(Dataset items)
********************
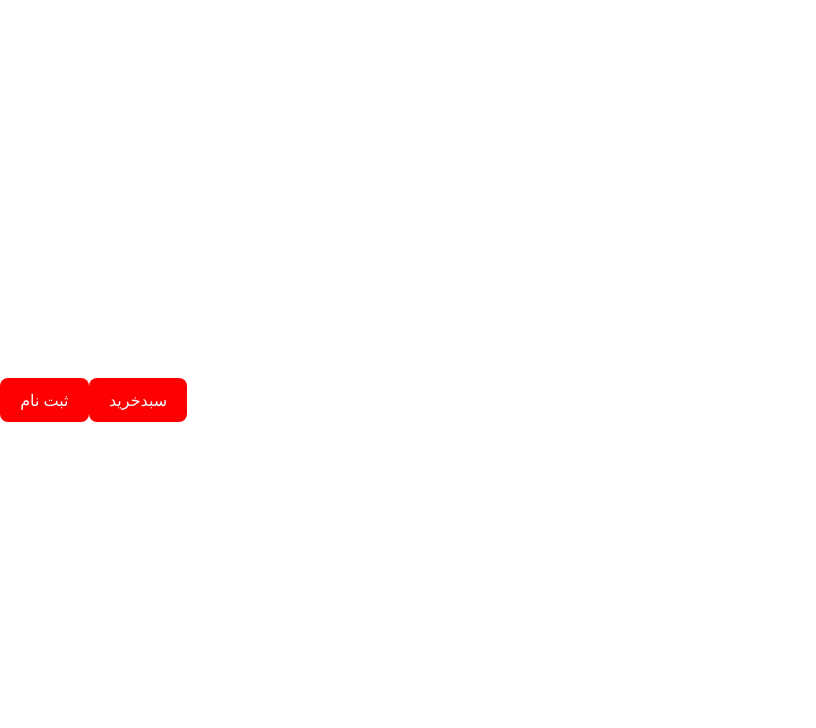
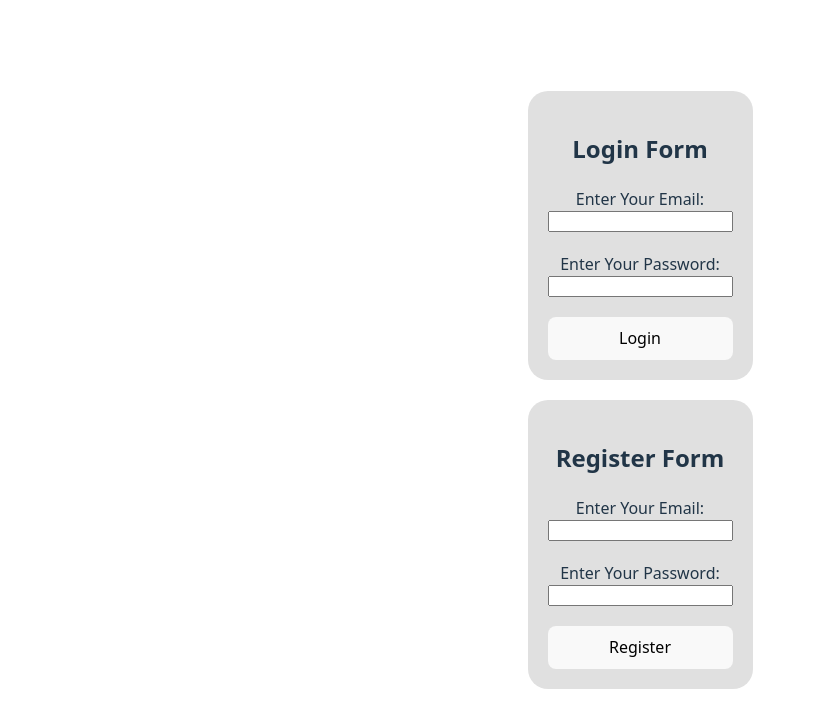
Before and after one commit to GraphiWebAvenue/ReactJS-Practice01, a React (Vite) app: page / in a window 1280 px wide. Shown: the top 728 px of the page, without its empty margins (0-816 px from the left). Built offline with nearby package versions, Linux system fonts and the light colour scheme.

Commit message:
Advanced Props & Children

```diff
--- a/src/App.jsx
+++ b/src/App.jsx
@@ -1,11 +1,11 @@
-import { Button } from "./components/Buttons/Button";
-import { Input } from "./components/Forms/Input";
-import { Header } from "./components/layout/Header";
+import "./App.css";
+import { Form } from "./components/Forms/Form";
 
 function App() {
   return (
     <>
-      <Header></Header>
+      <Form tilte_form="Login Form" btn_text_form="Login"></Form>
+      <Form tilte_form="Register Form" btn_text_form="Register"></Form>
     </>
   );
 }
--- a/src/components/Buttons/Button.css
+++ /dev/null
@@ -1,4 +0,0 @@
-.btn {
-    background-color: rgb(255, 0, 0);
-    color: aliceblue;
-}
--- a/src/components/Buttons/Button.jsx
+++ /dev/null
@@ -1,10 +0,0 @@
-import "./Button.css";
-export const Button = ({ text, bg }) => {
-  return (
-    <>
-      <button className="btn" style={{ backgroundColor: bg }}>
-        {text}
-      </button>
-    </>
-  );
-};
--- /dev/null
+++ b/src/components/Forms/Button.jsx
@@ -0,0 +1,7 @@
+export const Button = ({ btn_text_form }) => {
+  return (
+    <>
+      <button>{btn_text_form}</button>
+    </>
+  );
+};
--- /dev/null
+++ b/src/components/Forms/Form.css
@@ -0,0 +1,13 @@
+form {
+    display: flex;
+    flex-direction: column;
+    background-color: #e0e0e0;
+    border-radius: 20px;
+    padding: 20px;
+    margin-bottom: 20px;
+}
+label {
+    display: flex;
+    flex-direction: column;
+    margin-bottom: 20px;
+}
--- /dev/null
+++ b/src/components/Forms/Form.jsx
@@ -0,0 +1,16 @@
+import { Button } from "./Button";
+import "./Form.css";
+import { Input } from "./Input";
+
+export const Form = ({ tilte_form, btn_text_form }) => {
+  return (
+    <>
+      <form className="form">
+        <h2>{tilte_form}</h2>
+        <Input type={"email"} label_text={"Enter Your Email:"}></Input>
+        <Input type={"password"} label_text={"Enter Your Password:"}></Input>
+        <Button btn_text_form={btn_text_form}></Button>
+      </form>
+    </>
+  );
+};
--- a/src/components/Forms/Input.jsx
+++ b/src/components/Forms/Input.jsx
@@ -1,9 +1,8 @@
-import style from "./Input.module.css";
-export const Input = () => {
+export const Input = ({ type, label_text }) => {
   return (
-    <>
-      <input></input>
-      <button className={style.btn}>سابمیت کن</button>
-    </>
+    <label>
+      <span>{label_text}</span>
+      <input type={type}></input>
+    </label>
   );
 };
--- a/src/components/Forms/Input.module.css
+++ /dev/null
@@ -1,3 +0,0 @@
-.btn {
-    background-color: gold;
-}
--- a/src/components/layout/Header.jsx
+++ /dev/null
@@ -1,12 +0,0 @@
-import { Button } from "../Buttons/Button";
-
-export const Header = () => {
-  return (
-    <>
-      <header>
-        <Button text={"ثبت نام"}></Button>
-        <Button text={"سبدخرید"}></Button>
-      </header>
-    </>
-  );
-};
```
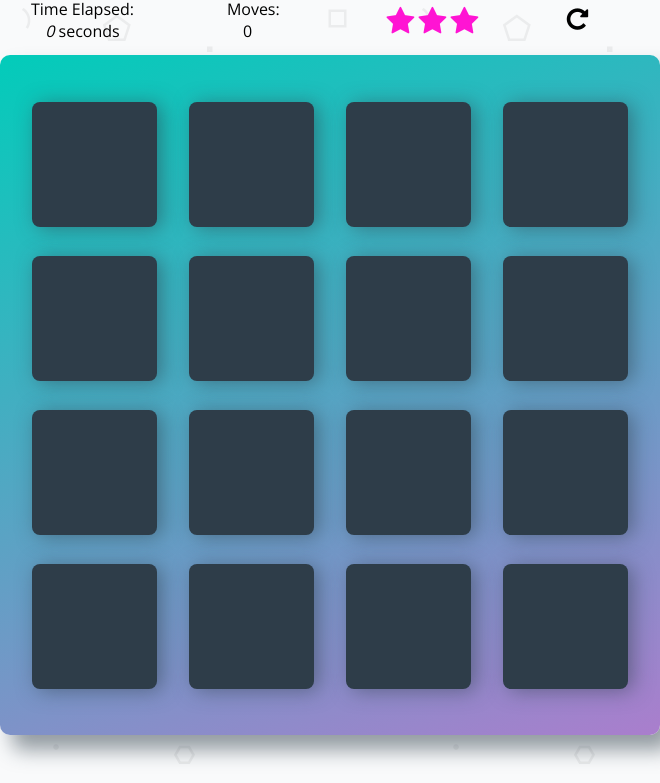
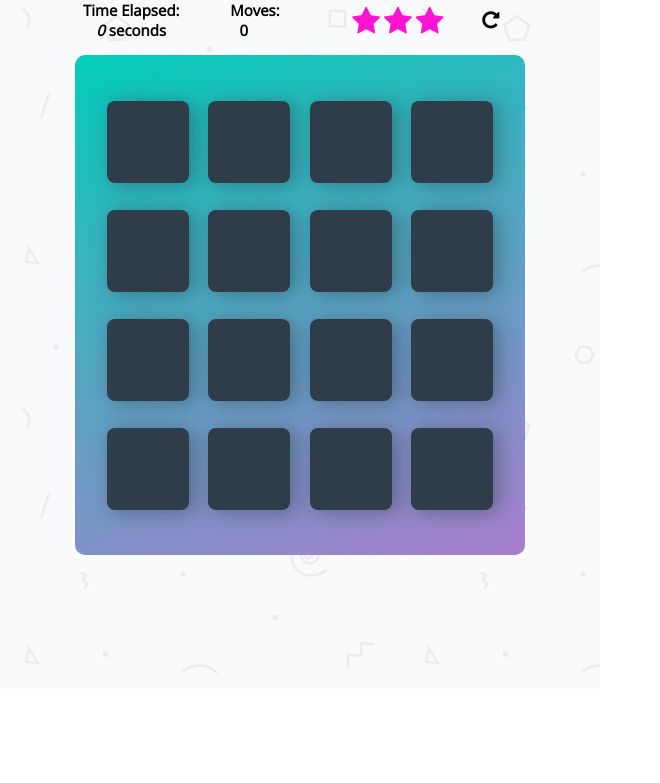
Before and after one commit to codemunkee/match, a plain HTML site: page index.html in a window 600 px wide. Shown: the part 111-894 px from the top of the page, 660 px wide, since content can reach past the window. After the commit the page ends 800 px from the top, so only its background shows below. Drawn offline with nearby package versions, Linux system fonts and the light colour scheme.

Commit message:
deck is responsive between 700px and 451px

```diff
--- a/css/app.css
+++ b/css/app.css
@@ -52,6 +52,10 @@ body {
     margin: 0 auto;
 }
 
+.score-star-box {
+    width: 35%;
+}
+
 .score-panel .stars li {
     list-style: none;
     display: inline-block;
@@ -59,9 +63,14 @@ body {
     font-size: 30px;
 }
 
+
 .score-panel .moves {
     margin: 0 auto;
     width: 25%;
+}
+
+.score-restart-box {
+    width: 15%;
 }
 
 .score-panel .restart {
@@ -202,7 +211,7 @@ body {
     }
 
     .score-panel .stars li {
-        font-size: 25px;
+        font-size: 28px;
     }
 
     .fa-repeat {
@@ -222,3 +231,34 @@ body {
         width: 75px;
     }
 }
+
+@media only screen and (min-width: 451px) and (max-width:  700px) {
+
+    .container {
+        margin: 0 auto;
+        width: 450px;
+    }
+
+    .score-panel-item {
+        font-weight: bold;
+        font-size: 15px;
+        margin: 2px;
+    }
+
+    .fa-repeat {
+        font-size: 20px;
+    }
+
+    .deck {
+        margin: 0 auto;
+        width: 100%;
+        height: 320px;
+        min-height: 500px;
+        box-shadow: none;
+    }
+
+    .deck .card {
+        height: 82px;
+        width: 82px;
+    }
+}
--- a/index.html
+++ b/index.html
@@ -30,14 +30,14 @@
                   <span id="move-count">0</span></p>
               </div>
           </div>
-          <div class="score-panel-item">
+          <div class="score-panel-item score-star-box">
               <ul class="stars">
                   <li><i class="fa fa-star"></i></li>
                   <li><i class="fa fa-star"></i></li>
                   <li><i class="fa fa-star"></i></li>
               </ul>
           </div>
-          <div class="score-panel-item">
+          <div class="score-panel-item score-restart-box">
               <div class="restart">
                   <i class="fa fa-repeat"></i>
               </div>
```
********************
| TASK STATEMENT |
Total the lines in the records above that contain the string "repeat". Write only that total.

| TASK RESULT |
3